Governor Martin O’Malley today planted a tree with the Maryland Forest Brigade, helping the inmate work program surpass its goal of planting one million trees on public lands. The Governor planted the tree at Merkle Wildlife Sanctuary in Upper Marlboro.
“This tree marks an important milestone and a shining example of our dedicated State agencies working together,” said Governor O”Malley. “Today we celebrate the one-millionth tree of this program — but every Marylander can make an impact. It only takes one tree to improve water quality, air quality and property values. It’s a small investment with a large, long-term payoff.”
Governor O’Malley’s Marylanders Plant Trees initiative was launched in 2009 with two distinct goals: to have the State – using inmate labor – plant one million trees by 2011, and to inspire citizens to plant 50,000 trees by end of year 2010. Both goals have now been met.
Through a partnership among the Maryland Departments of Natural Resources (DNR), Public Safety and Correctional Services (DPSCS) and Transportation’s (MDOT) State Highway Administration (SHA), The Forest Brigade planted 152,300 in 2009 and 399,410 in 2010, and surpassed a million with 505,100 this year.

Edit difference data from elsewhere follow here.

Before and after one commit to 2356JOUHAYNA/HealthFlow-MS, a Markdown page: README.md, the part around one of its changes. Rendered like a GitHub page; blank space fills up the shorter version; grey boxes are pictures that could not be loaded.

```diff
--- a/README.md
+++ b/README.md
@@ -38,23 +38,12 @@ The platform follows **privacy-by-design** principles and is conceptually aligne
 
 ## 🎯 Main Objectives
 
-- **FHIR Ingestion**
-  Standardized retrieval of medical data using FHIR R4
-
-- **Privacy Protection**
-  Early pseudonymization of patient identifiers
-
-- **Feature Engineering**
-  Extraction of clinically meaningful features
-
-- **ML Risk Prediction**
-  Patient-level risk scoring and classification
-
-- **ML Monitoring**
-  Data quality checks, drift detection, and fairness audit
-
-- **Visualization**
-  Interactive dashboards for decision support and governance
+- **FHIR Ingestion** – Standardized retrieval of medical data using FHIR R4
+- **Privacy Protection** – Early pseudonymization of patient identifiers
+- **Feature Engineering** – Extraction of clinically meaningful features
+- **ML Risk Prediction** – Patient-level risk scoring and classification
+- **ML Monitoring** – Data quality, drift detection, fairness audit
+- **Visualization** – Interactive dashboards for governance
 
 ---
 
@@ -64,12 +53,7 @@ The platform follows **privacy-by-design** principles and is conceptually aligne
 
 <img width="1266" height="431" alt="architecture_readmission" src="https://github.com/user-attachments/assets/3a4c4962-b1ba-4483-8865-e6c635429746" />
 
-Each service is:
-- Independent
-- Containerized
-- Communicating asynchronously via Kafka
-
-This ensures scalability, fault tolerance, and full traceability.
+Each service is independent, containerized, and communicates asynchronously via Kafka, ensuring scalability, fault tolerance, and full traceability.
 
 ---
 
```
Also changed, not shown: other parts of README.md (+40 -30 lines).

SHA provided $800,000 in funding to buy the trees though a Federal Highway Administration Transportation Enhancement Program Grant, and also, participates in the site review process to ensure environmental requirements are met. DNR provides public lands, logistics planning, forestry expertise, labor and materials (trees, equipment, etc.). DPSCS contributes inmate labor based upon the needs of each site.
“Above and beyond the 1 million tree cooperative effort, SHA invests in a number of environmental stewardship projects from planting additional trees on State Highway land along Maryland highways to stream restorations in the Chesapeake Bay Watershed,” said Transportation Secretary Beverley K. Swaim-Staley. “MDOT’s Office of the Environment oversees a number of efforts throughout our transportation network, from improving air quality through reduced emissions to improving water quality through better storm-water management.”
Planting trees and other community based Public Safety Works projects of DPSCS are providing opportunities to help rehabilitate Maryland’s incarcerated offenders. On any given day there are approximately 400 minimum security offenders working on projects that range from tree planting, to building oyster cages, to cleaning up local parks, cemeteries and recreation areas. They teach job skills that can be used upon release to find employment, a number one barrier to reentry, while also creating connections back to the local community.
“Doing this provides an inmate the chance to give back to the society they harmed, to be a part of something bigger then themselves – a significant part of rehabilitation,” stated DPSCS Secretary Gary D. Maynard. “Most importantly, these public works projects teach basic work habits and soft skills used daily in the workplace. Skills most of us take for granted, but which some offenders have never had the chance to learn or develop.”
The 39 planting sites across the state were strategically chosen to maximize environmental benefits. A recent benefit analysis calculated that the million trees planted reduces polluted stormwater by about 10 million gallons a year, which is about 17 Olympic sized swimming pools and reduces the State’s Carbon footprint by 1.7 million pounds a year, which can offset CO2 emissions for 115 cars.
“As these trees grow and mature, so will their impact on our natural resources,” said DNR secretary John Griffin. “Fifteen years from now, when these trees reach maturity, the benefits will be eight times greater.”
Through our citizen program, Marylanders have planted and registered 55,448 trees surpassing the original goal of 50,000. On Arbor Day 2011, Governor O’Malley announced a new citizen goal of 100,000 trees by the end of 2012—an additional 50,000.
In cooperation with participating nurseries, the Marylanders Plant Trees program continues to offer $25 coupons toward the purchase of native trees costing $50 or more, and redeemable at nearly 83 nurseries with at least one in every county in the State. DNR is encouraging Marylanders to register every tree they plant. Not only will they be eligible for prizes, but they will be able to see the environmental benefits of their tree through interactive maps and charts. For more information, a list of prizes, and to register a tree, go to www.trees.maryland.gov/index.aspp